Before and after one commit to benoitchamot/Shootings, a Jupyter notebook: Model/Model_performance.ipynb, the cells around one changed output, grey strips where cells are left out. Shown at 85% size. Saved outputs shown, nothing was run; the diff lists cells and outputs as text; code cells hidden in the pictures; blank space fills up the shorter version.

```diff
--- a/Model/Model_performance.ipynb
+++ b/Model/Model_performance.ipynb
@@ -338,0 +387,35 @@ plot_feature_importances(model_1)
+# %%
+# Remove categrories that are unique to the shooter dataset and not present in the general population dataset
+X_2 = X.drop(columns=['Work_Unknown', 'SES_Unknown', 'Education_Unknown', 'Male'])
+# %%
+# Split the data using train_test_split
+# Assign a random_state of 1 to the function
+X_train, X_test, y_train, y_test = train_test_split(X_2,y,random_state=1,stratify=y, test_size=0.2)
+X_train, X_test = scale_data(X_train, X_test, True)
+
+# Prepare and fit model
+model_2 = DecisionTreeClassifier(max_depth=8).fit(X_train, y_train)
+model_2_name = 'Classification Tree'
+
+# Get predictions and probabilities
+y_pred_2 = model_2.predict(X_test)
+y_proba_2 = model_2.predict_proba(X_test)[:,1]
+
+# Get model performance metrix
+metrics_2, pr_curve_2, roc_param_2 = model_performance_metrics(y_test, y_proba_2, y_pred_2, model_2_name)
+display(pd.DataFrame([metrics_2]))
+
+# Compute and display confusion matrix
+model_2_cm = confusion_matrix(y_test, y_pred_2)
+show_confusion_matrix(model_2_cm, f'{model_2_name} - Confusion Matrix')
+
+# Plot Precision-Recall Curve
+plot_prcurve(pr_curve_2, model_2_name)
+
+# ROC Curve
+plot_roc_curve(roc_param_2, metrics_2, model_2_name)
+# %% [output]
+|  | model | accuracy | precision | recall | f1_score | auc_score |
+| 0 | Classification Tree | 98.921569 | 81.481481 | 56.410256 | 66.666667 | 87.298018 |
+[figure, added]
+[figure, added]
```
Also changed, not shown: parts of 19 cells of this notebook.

_What the task requires_:
Retrieve each line from the records above where the word "Classification" occurs.

_Solution to the exercise_:
+model_2_name = 'Classification Tree'
+| 0 | Classification Tree | 98.921569 | 81.481481 | 56.410256 | 66.666667 | 87.298018 |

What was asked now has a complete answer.